_REQUIRED WORK_
Filter the records for "BloodKnightInfo" and keep each line that has it.

******

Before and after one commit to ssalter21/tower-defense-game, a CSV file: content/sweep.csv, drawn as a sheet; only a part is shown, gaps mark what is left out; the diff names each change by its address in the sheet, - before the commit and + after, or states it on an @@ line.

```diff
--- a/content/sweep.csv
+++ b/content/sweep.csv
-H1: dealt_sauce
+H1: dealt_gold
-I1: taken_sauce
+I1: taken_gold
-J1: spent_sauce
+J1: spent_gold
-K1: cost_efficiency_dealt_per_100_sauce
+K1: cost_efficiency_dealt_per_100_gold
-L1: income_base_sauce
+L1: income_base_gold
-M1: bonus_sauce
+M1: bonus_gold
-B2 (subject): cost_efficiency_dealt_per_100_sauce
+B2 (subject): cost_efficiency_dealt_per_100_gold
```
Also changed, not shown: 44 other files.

******

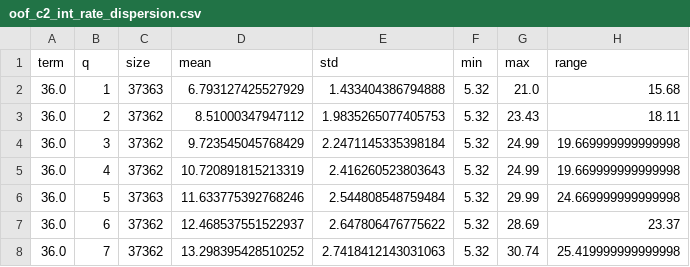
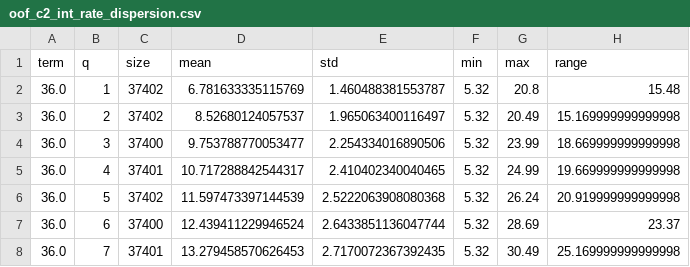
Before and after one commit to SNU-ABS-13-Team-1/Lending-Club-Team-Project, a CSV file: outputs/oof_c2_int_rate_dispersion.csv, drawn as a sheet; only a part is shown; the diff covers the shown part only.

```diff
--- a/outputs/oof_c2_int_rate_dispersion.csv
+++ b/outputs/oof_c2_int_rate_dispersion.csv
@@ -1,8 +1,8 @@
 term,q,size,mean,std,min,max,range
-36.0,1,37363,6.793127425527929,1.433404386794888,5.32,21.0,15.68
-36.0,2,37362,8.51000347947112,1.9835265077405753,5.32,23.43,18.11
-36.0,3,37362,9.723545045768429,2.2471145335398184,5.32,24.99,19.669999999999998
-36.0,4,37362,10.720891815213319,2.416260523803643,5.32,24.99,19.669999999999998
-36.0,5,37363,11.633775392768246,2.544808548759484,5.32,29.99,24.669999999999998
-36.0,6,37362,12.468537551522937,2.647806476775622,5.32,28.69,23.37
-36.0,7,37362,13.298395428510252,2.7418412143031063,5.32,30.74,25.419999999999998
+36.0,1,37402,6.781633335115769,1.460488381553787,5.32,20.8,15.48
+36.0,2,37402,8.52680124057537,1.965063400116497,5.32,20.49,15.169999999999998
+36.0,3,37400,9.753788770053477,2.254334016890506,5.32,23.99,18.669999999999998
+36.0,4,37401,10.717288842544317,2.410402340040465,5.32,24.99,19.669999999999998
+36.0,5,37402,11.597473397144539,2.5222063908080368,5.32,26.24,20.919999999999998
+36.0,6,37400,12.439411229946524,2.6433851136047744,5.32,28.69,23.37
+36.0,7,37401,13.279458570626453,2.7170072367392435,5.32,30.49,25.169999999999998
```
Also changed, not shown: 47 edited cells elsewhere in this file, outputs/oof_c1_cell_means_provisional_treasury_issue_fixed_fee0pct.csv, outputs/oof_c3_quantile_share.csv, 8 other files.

******

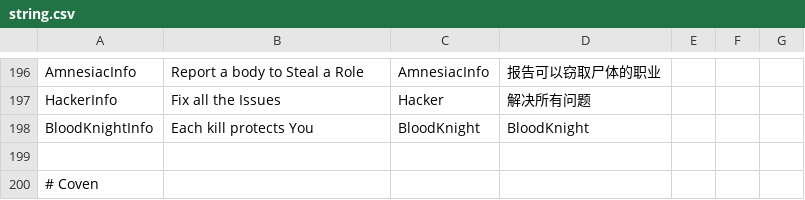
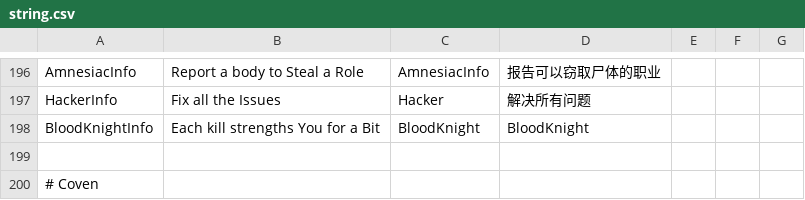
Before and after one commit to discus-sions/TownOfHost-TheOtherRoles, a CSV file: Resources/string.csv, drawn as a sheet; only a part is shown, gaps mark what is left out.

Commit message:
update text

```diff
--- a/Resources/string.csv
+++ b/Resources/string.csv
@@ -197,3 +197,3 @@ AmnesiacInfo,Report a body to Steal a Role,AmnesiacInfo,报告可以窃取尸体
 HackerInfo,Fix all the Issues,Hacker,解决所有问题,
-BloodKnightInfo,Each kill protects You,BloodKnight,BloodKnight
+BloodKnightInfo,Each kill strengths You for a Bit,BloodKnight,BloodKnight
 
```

******

_THE COMPLETED TASK_
-BloodKnightInfo,Each kill protects You,BloodKnight,BloodKnight
+BloodKnightInfo,Each kill strengths You for a Bit,BloodKnight,BloodKnight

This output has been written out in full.